The problem ->
The records that follow must be repeated exactly, line by line.

Data for the task ->
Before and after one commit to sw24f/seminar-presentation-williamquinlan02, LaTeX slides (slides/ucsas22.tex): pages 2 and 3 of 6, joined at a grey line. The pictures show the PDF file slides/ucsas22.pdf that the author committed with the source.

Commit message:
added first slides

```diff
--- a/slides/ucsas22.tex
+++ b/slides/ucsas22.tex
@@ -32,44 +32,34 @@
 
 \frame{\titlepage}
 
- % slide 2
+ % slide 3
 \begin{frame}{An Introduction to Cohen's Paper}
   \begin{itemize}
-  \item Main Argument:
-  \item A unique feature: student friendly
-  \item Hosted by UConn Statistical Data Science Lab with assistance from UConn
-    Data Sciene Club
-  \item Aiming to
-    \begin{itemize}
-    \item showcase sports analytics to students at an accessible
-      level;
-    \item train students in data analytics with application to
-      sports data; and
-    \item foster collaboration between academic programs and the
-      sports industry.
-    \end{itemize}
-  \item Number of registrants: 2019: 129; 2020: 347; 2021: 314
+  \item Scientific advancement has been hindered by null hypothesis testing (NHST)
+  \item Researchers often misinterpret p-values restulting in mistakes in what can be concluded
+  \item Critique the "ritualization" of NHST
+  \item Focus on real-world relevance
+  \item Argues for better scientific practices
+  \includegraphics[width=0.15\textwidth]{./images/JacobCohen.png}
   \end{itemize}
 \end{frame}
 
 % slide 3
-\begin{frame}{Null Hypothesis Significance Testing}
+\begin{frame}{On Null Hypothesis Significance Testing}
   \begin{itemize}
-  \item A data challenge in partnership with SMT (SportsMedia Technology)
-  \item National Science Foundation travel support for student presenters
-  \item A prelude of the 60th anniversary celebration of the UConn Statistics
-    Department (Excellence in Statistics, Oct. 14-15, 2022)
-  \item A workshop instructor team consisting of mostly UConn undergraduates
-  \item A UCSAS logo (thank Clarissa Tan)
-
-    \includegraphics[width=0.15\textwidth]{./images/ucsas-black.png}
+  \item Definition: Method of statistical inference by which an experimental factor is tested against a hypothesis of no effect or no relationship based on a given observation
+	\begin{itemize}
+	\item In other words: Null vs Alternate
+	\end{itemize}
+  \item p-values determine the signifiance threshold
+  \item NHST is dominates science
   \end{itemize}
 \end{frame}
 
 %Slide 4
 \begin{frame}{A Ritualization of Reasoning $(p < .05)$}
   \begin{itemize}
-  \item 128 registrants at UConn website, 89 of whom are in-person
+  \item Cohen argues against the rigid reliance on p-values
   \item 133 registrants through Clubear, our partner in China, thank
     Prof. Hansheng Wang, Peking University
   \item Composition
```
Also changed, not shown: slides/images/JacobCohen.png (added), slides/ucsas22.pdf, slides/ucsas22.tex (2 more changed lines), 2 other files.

Solution for this problem ->
Before and after one commit to sw24f/seminar-presentation-williamquinlan02, LaTeX slides (slides/ucsas22.tex): pages 2 and 3 of 6, joined at a grey line. The pictures show the PDF file slides/ucsas22.pdf that the author committed with the source.

Commit message:
added first slides

```diff
--- a/slides/ucsas22.tex
+++ b/slides/ucsas22.tex
@@ -32,44 +32,34 @@
 
 \frame{\titlepage}
 
- % slide 2
+ % slide 3
 \begin{frame}{An Introduction to Cohen's Paper}
   \begin{itemize}
-  \item Main Argument:
-  \item A unique feature: student friendly
-  \item Hosted by UConn Statistical Data Science Lab with assistance from UConn
-    Data Sciene Club
-  \item Aiming to
-    \begin{itemize}
-    \item showcase sports analytics to students at an accessible
-      level;
-    \item train students in data analytics with application to
-      sports data; and
-    \item foster collaboration between academic programs and the
-      sports industry.
-    \end{itemize}
-  \item Number of registrants: 2019: 129; 2020: 347; 2021: 314
+  \item Scientific advancement has been hindered by null hypothesis testing (NHST)
+  \item Researchers often misinterpret p-values restulting in mistakes in what can be concluded
+  \item Critique the "ritualization" of NHST
+  \item Focus on real-world relevance
+  \item Argues for better scientific practices
+  \includegraphics[width=0.15\textwidth]{./images/JacobCohen.png}
   \end{itemize}
 \end{frame}
 
 % slide 3
-\begin{frame}{Null Hypothesis Significance Testing}
+\begin{frame}{On Null Hypothesis Significance Testing}
   \begin{itemize}
-  \item A data challenge in partnership with SMT (SportsMedia Technology)
-  \item National Science Foundation travel support for student presenters
-  \item A prelude of the 60th anniversary celebration of the UConn Statistics
-    Department (Excellence in Statistics, Oct. 14-15, 2022)
-  \item A workshop instructor team consisting of mostly UConn undergraduates
-  \item A UCSAS logo (thank Clarissa Tan)
-
-    \includegraphics[width=0.15\textwidth]{./images/ucsas-black.png}
+  \item Definition: Method of statistical inference by which an experimental factor is tested against a hypothesis of no effect or no relationship based on a given observation
+	\begin{itemize}
+	\item In other words: Null vs Alternate
+	\end{itemize}
+  \item p-values determine the signifiance threshold
+  \item NHST is dominates science
   \end{itemize}
 \end{frame}
 
 %Slide 4
 \begin{frame}{A Ritualization of Reasoning $(p < .05)$}
   \begin{itemize}
-  \item 128 registrants at UConn website, 89 of whom are in-person
+  \item Cohen argues against the rigid reliance on p-values
   \item 133 registrants through Clubear, our partner in China, thank
     Prof. Hansheng Wang, Peking University
   \item Composition
```
Also changed, not shown: slides/images/JacobCohen.png (added), slides/ucsas22.pdf, slides/ucsas22.tex (2 more changed lines), 2 other files.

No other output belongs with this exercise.